----- ENTRIES SHOWN -----

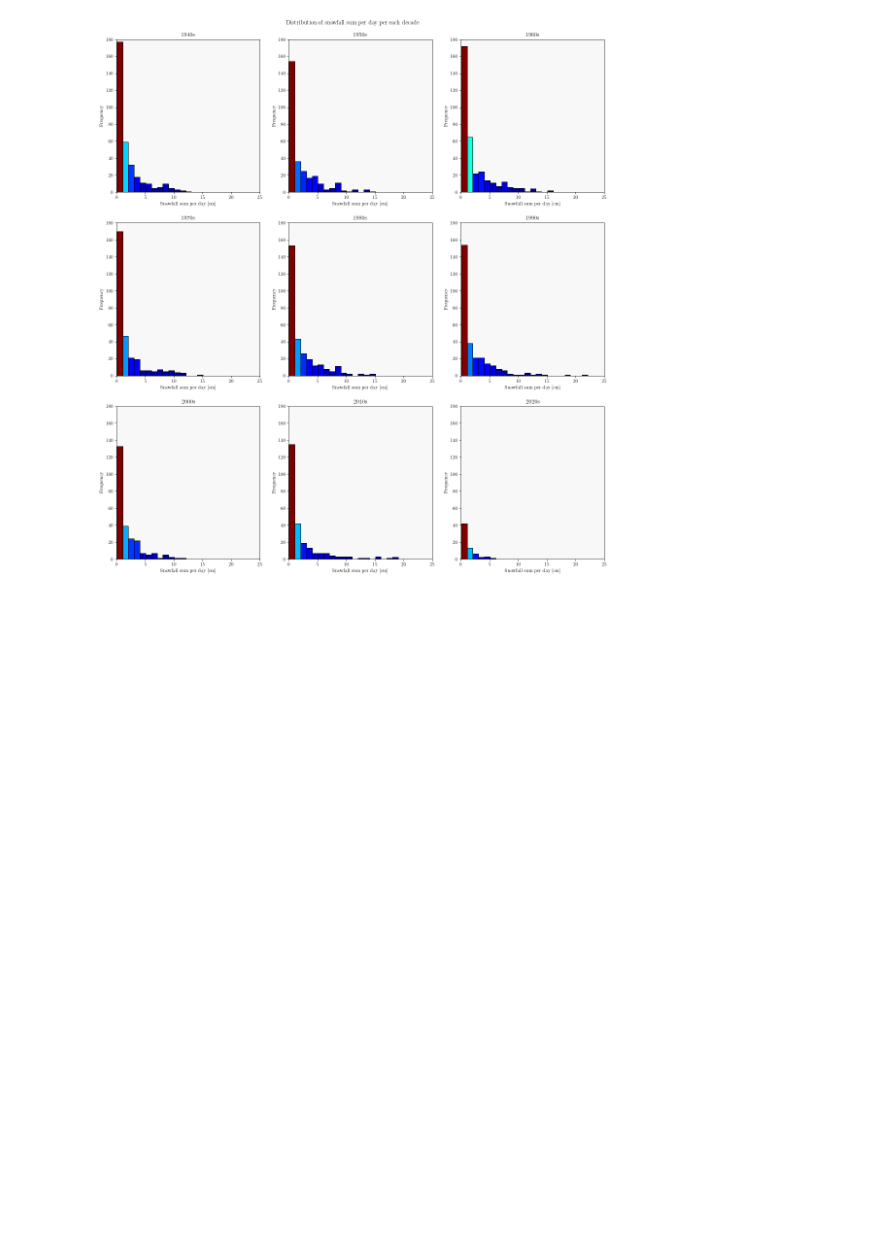
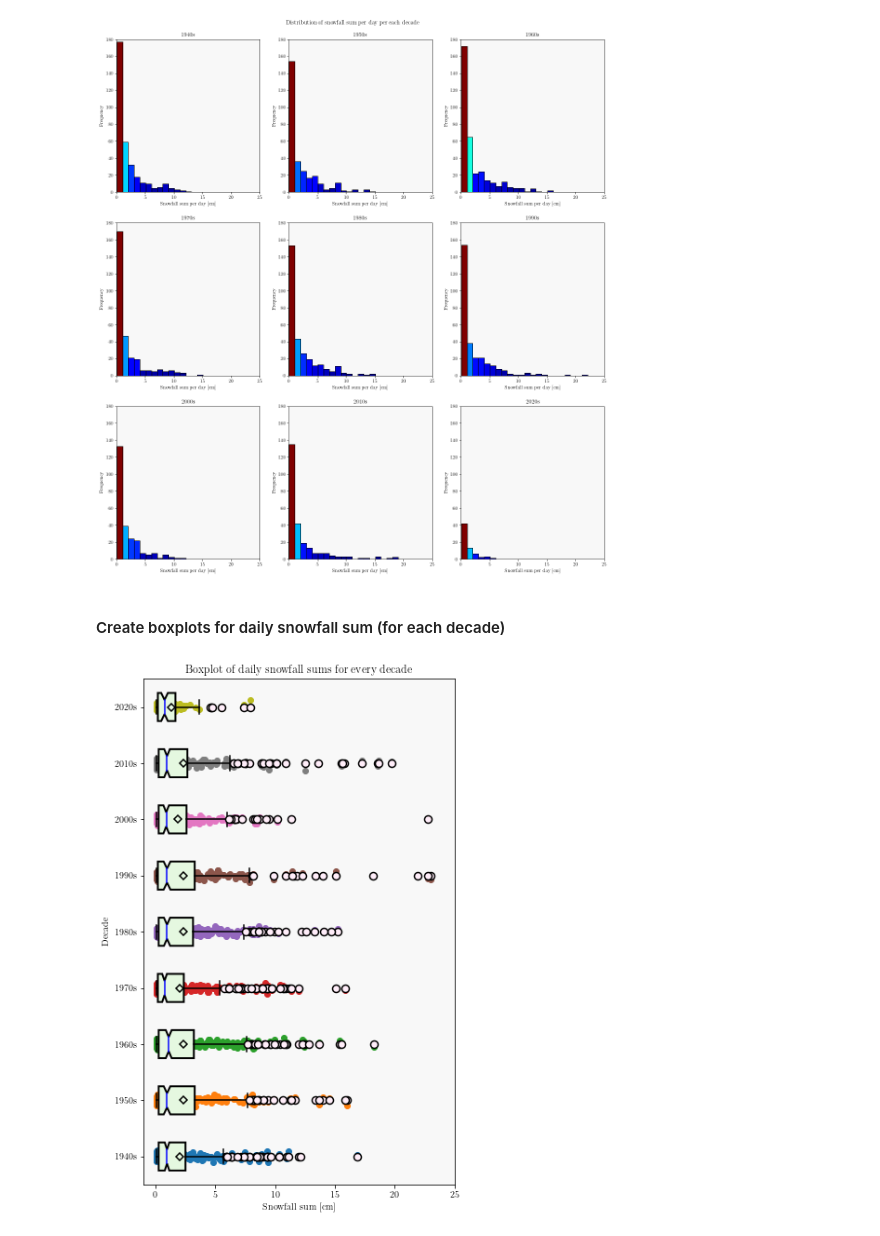
Before and after one commit to cimbaIG/Weather_data_Zagreb, a Jupyter notebook: weather_data_zagreb.ipynb, the cells around one changed output. Cells and saved outputs as stored; diff of their text form; code cells hidden in the pictures; blank space fills up the shorter version.

Commit message:
Boxplot of daily snowfall sum for each decade

```diff
--- a/weather_data_zagreb.ipynb
+++ b/weather_data_zagreb.ipynb
@@ -1823,3 +1829,37 @@ plt.subplots_adjust(top=0.95)
 plt.savefig('distribution_of_snowfall_sum_per_day_per_decades.pdf', bbox_inches='tight')
 # %% [output]
 [figure]
+# %% [markdown]
+#### Create boxplots for daily snowfall sum (for each decade)
+# %%
+# Combine snowfall data per decade into one single dataframe
+snowfall_data_per_decades = pd.DataFrame({  "1940s": _40s_snowfalls["snowfall_sum (cm)"],
+                                            "1950s": _50s_snowfalls["snowfall_sum (cm)"],
+                                            "1960s": _60s_snowfalls["snowfall_sum (cm)"],
+                                            "1970s": _70s_snowfalls["snowfall_sum (cm)"],
+                                            "1980s": _80s_snowfalls["snowfall_sum (cm)"],
+                                            "1990s": _90s_snowfalls["snowfall_sum (cm)"],
+                                            "2000s": _00s_snowfalls["snowfall_sum (cm)"],
+                                            "2010s": _10s_snowfalls["snowfall_sum (cm)"],
+                                            "2020s": _20s_snowfalls["snowfall_sum (cm)"]})
+
+# Create boxplot
+snowfall_data_per_decades.plot.box(figsize=(6,10), boxprops=dict(linewidth=2, facecolor="#e5f8e0"), medianprops=dict(color="blue",linewidth=1.5), showmeans=True, meanline=False, meanprops=dict(linewidth=1.5, marker='D', markeredgecolor='black', markerfacecolor="none", markeredgewidth=1.5), flierprops=dict(marker='o', markersize=8, markeredgecolor='black', markeredgewidth=1.5, markerfacecolor="#FFEDF9"), notch=True, vert=False, whiskerprops=dict(linewidth=1.5), capprops=dict(linewidth=1.5), patch_artist=True, showfliers=True, xlim=(-1,25))
+
+# Make boxplot looks pretty
+plt.title("Boxplot of daily snowfall sums for every decade")
+plt.xlabel("Snowfall sum [cm]")
+plt.ylabel("Decade")
+ax = plt.gca()
+ax.set_facecolor("#F8F8F8")
+
+# Add scatter data to boxplot
+for i, d in enumerate(snowfall_data_per_decades):
+   y = snowfall_data_per_decades[d]
+   x = np.random.normal(i + 1, 0.04, len(y))
+   plt.scatter(y,x)
+
+# Save figure to .pdf file
+plt.savefig('boxplot_of_daily_snowfall_sum_per_each_decade.pdf', bbox_inches='tight')
+# %% [output]
+[figure, added]
```
Also changed, not shown: parts of 7 cells of this notebook, 29 other files.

-----

■ EXERCISE AIM
Select and copy every line of the listing with the word "ipynb".

■ WRITTEN RESPONSE
Before and after one commit to cimbaIG/Weather_data_Zagreb, a Jupyter notebook: weather_data_zagreb.ipynb, the cells around one changed output. Cells and saved outputs as stored; diff of their text form; code cells hidden in the pictures; blank space fills up the shorter version.
--- a/weather_data_zagreb.ipynb
+++ b/weather_data_zagreb.ipynb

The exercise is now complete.